- Designers. UX, UI, interaction and visual designers
- Developers. technology experts (someone who can interpret and provide feedback on technical requirements)
- User Researcher. whomever is in charge of customer development and persona analysis (usually a usability analyst or UX researcher, but could also just be the designer)
- Expert on subject. an advisor on the specific type of project (if you’re designing a new employee portal for mid-size businesses, you might invite your own HR Director)
- Data analyst. someone who knows product metrics and can ground the discussion in quantitative evidence
While these are the essential members, invite as many relevant people as possible. This means copywriters and even marketing operations, not just the people who could fire you. Remember that you always want to address concerns as early as possible, and you never know who might uncover the fatal flaw.
Kickoff Meeting Process
The length of the meeting depends on the amount of talking points and activities you have planned, but you should aim at around 2-3 hours, give or take. This provides ample time to flesh out ideas, without testing people’s patience and concentration.
Let’s take a look at an ideal kickoff process:
- Introductions. A natural place to start. If you’re collaborating with people from other product teams, explain some of their past relevant projects. Most importantly, focus on project roles, not just job titles.
- Review initial project roadmap. A good ice-breaker is to review all the previously distributed documentation and discuss what works and what doesn’t. If there are any questions or concerns, now is the time to address them. This will also set the seeds for defining a more concrete project roadmap later in collaborative tools like Asana, Trello, Confluence or Aha!.
- Discuss goals. Have a list of questions ready beforehand, but you should also open up discussion topics to the floor for new insights. To set a tone of honesty, open with a tough question about the product’s purpose.
- Conduct ideation exercises. They can range from ways to help people concentrate to artistic tasks to explore concepts.
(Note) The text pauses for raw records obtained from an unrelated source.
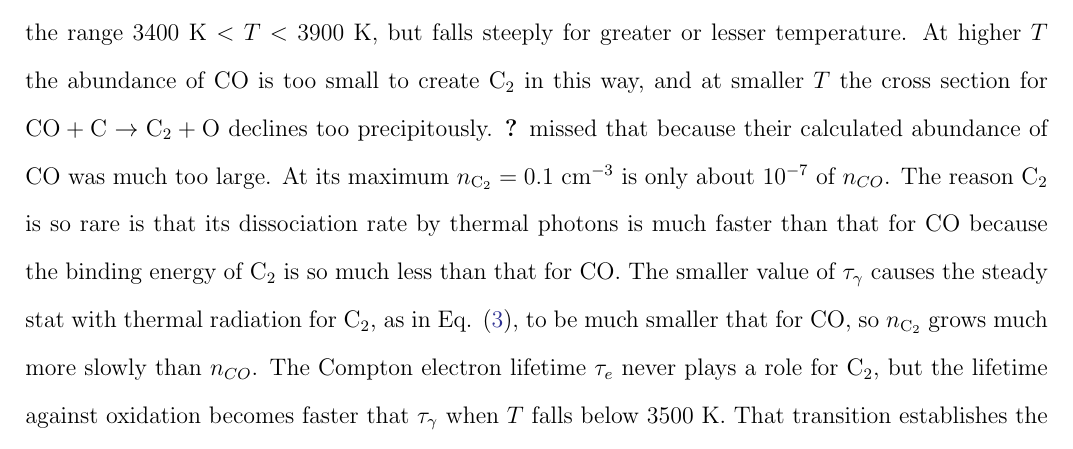
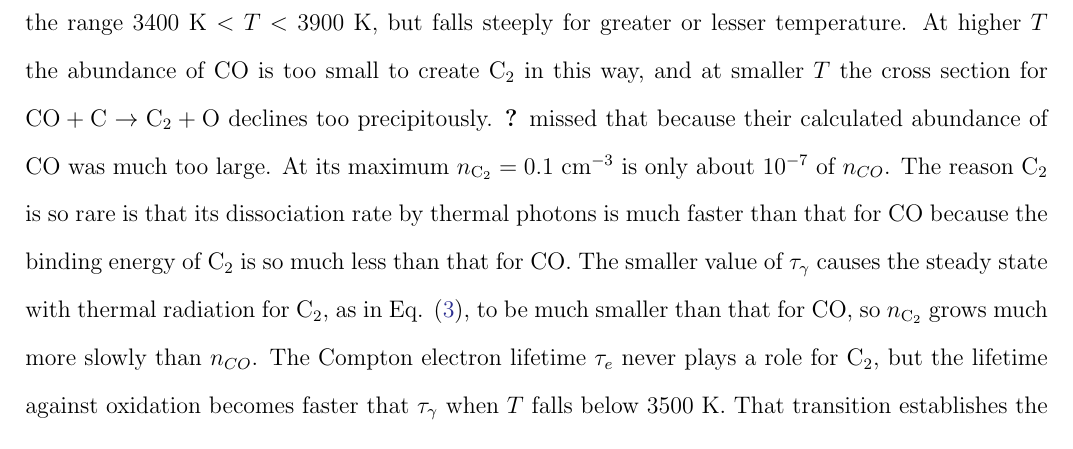
Before and after one commit to hugepeak/carbon-dust, a LaTeX paper (doc/submit/ms.tex): part of page 8 of 12, cut so that both start at the same text. Compiled offline with pdfLaTeX; an older LaTeX class or package is replaced by its successor.

Commit message:
Fix typoes.

```diff
--- a/doc/submit/ms.tex
+++ b/doc/submit/ms.tex
@@ -386,9 +386,9 @@ $10^{-7}$ of $n_{CO}$. The reason $\ctwo$\ is so rare is that its dissociation
 rate by thermal photons is much faster than that for CO because the binding
 energy of $\ctwo$\ is
 so much less than that for CO.
-The smaller value of $\tau_\gamma$ causes the steady stat with thermal
-radiation for $\ctwo$, as in Eq. (\ref{eq:dycodt}), to be much smaller that for
-CO, so $n_{\ctwo}$ grows much more slowly than $n_{CO}$.  The Compton
+The smaller value of $\tau_\gamma$ causes the steady state with thermal
+radiation for $\ctwo$, as in Eq. (\ref{eq:dycodt}), to be much smaller than
+that for CO, so $n_{\ctwo}$ grows much more slowly than $n_{CO}$.  The Compton
 electron lifetime $\tau_e$ never plays a role for $\ctwo$, but the
 lifetime against oxidation becomes faster that $\tau_\gamma$ when $T$
 falls below 3500 K.  That transition establishes the maximum in
```
Also changed, not shown: doc/submit/ms.tex (4 more changed lines).
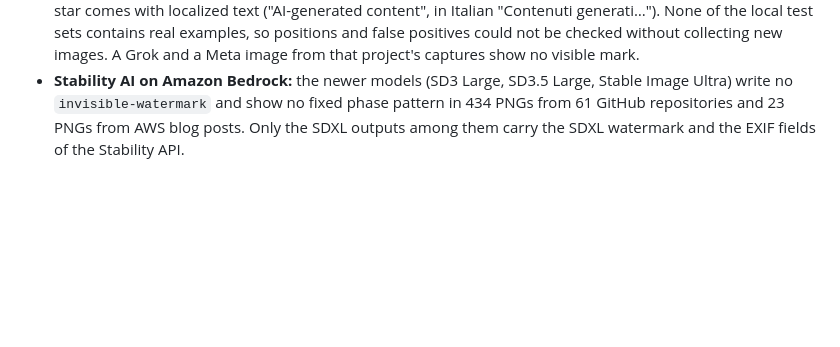
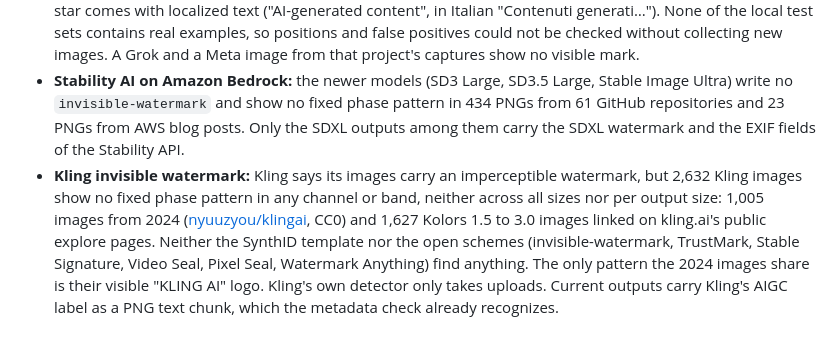
Before and after one commit to s-gehring/ai-watermark-addon, a Markdown page: docs/accuracy.md, the part around the change. Rendered like a GitHub page; blank space fills up the shorter version.

Commit message:
Note that Kling's invisible watermark could not be detected
Kling says its images carry an imperceptible watermark, detectable only
by uploading to kling.ai/detection. 2,632 Kling images show no fixed
phase pattern in any channel or radius band, in 5-fold cross-validation
grouped by user or task, across all sizes and per output size (grids
512, 1024 and 2048):

- 1,005 images from 2024 (nyuuzyou/klingai, CC0). They first score
  z > 5 in 96 %, but the pattern sits in the bottom right corner and is
  the visible "KLING AI" logo. With that corner masked, every part
  scores z ≈ 0.
- 1,627 Kolors 1.5 to 3.0 outputs linked on kling.ai's explore pages,
  588 of them with the model name in the file name.

The SynthID template stays at z ≈ 0 on average (1 of 1,627 above the
threshold, like other generators). invisible-watermark (dwtDct,
dwtDctSvd, rivaGan), TrustMark, Stable Signature, Video Seal, Pixel Seal
and Watermark Anything decode nothing beyond what they decode from
camera photos and other generators. Kolors' open-source code has the
SDXL watermarker commented out.

All 588 current outputs carry the AIGC label as a PNG tEXt chunk, which
the metadata check already reports as aigc-label (621 of 621 labeled
images).

```diff
--- a/docs/accuracy.md
+++ b/docs/accuracy.md
@@ -201,3 +201,4 @@ The check takes about 3 ms per image in Node, independent of the resolution.
 - **Amazon Titan Image Generator watermark:** Titan images (G1 and G1 v2, 35 images with C2PA from 12 GitHub repositories and 37 from an AWS blog post) share a phase pattern only when they were generated with the same seed (0 and 42 are common defaults). Images with random seeds from other repositories show none (z ≈ 0), so no fixed template is possible. Unmodified Titan images are recognized by their C2PA manifest.
 - **Other visible logos:** [remove-ai-watermarks](https://github.com/wiltodelta/remove-ai-watermarks) (Apache 2.0) has alpha maps for the visible marks of Doubao, Jimeng, Kling, Qwen, Samsung Galaxy AI and others, captured over flat backgrounds. Most of them are text labels such as "豆包AI生成" whose size and position depend on the output, and since One UI 6.1.1 Samsung's star comes with localized text ("AI-generated content", in Italian "Contenuti generati…"). None of the local test sets contains real examples, so positions and false positives could not be checked without collecting new images. A Grok and a Meta image from that project's captures show no visible mark.
 - **Stability AI on Amazon Bedrock:** the newer models (SD3 Large, SD3.5 Large, Stable Image Ultra) write no `invisible-watermark` and show no fixed phase pattern in 434 PNGs from 61 GitHub repositories and 23 PNGs from AWS blog posts. Only the SDXL outputs among them carry the SDXL watermark and the EXIF fields of the Stability API.
+- **Kling invisible watermark:** Kling says its images carry an imperceptible watermark, but 2,632 Kling images show no fixed phase pattern in any channel or band, neither across all sizes nor per output size: 1,005 images from 2024 ([nyuuzyou/klingai](https://huggingface.co/datasets/nyuuzyou/klingai), CC0) and 1,627 Kolors 1.5 to 3.0 images linked on kling.ai's public explore pages. Neither the SynthID template nor the open schemes (invisible-watermark, TrustMark, Stable Signature, Video Seal, Pixel Seal, Watermark Anything) find anything. The only pattern the 2024 images share is their visible "KLING AI" logo. Kling's own detector only takes uploads. Current outputs carry Kling's AIGC label as a PNG text chunk, which the metadata check already recognizes.
```
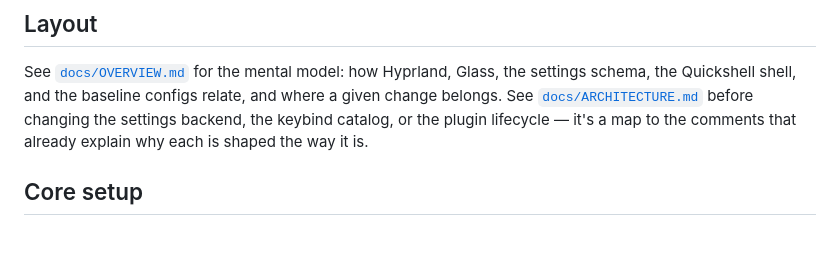
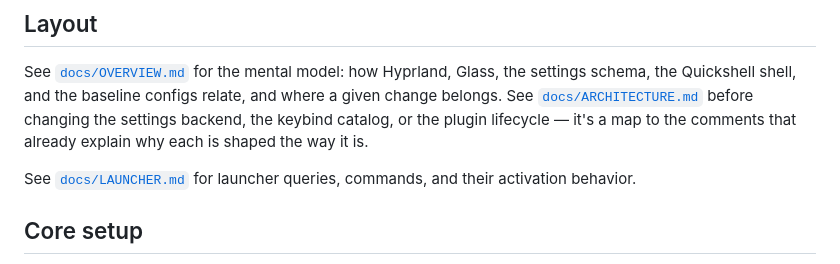
Before and after one commit to kinetik-gg/garage, a Markdown page: README.md, the part around the change. GitHub-like rendering; blank space fills up the shorter version.

```diff
--- a/README.md
+++ b/README.md
@@ -72,6 +72,9 @@ relate, and where a given change belongs. See
 backend, the keybind catalog, or the plugin lifecycle — it's a map to the
 comments that already explain why each is shaped the way it is.
 
+See [`docs/LAUNCHER.md`](docs/LAUNCHER.md) for launcher queries, commands, and
+their activation behavior.
+
 ## Core setup
 
 - Hyprland compositor
```
Also changed, not shown: docs/LAUNCHER.md (added, +54 -0 lines).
- Assess risks. With the more meatier topics already out of the way, it’s time to move on to the project’s threats and how to minimise them. If anyone at the table has any fears or concerns, they should mention them for creative problem-solving. This is a perfect example of why collaboration is important — diverse mindsets and expertise directs attention to problems that may surface in more dangerous times later.
- Understand the timelines. Remember to thoroughly investigate logistics, and consider any potential limitations inherent in the tools or processes. This step fulfills the objective for creating a rough plan. Just remember the plan should be rough, as it will likely change as you test your designs and course-correct for the market.
One of the most important phases here is step 3, the discussion phase. This is where all the important stakeholders weigh in with their expertise (and of course, opinions).
As such an important phase, here are some common discussion points here, to help inspire you to think of your own:
- End Goals (KPIs): the project’s objectives
- Priorities: agree on a prioritised list of the end goals
- Review Target Users: explain the results of your research so far, including typical behaviors, workflows, pain points, and frustrations
- Information Architecture: for digital products, this refers to how the product will be organised (e.g. navigation)
- Content: a basic approach to content, including layout, themes, and tones
- Aesthetics: general creative approach, including atmosphere and any inspiration (refer back to any sketches or mood boards)
Feel free to amend or add activities or talking points to suit your needs. This is just one agenda that’s proven useful, but it’s by no means the only way to conduct a kickoff meeting.
It’s always hard to get VIPs in the same place at the same time, so make the most out of this opportunity by coming in prepared. Know beforehand what you want to get out of the meeting, and invite everyone whose presence you think would benefit the project. Follow the agenda based on your needs, and make a good kickoff meeting.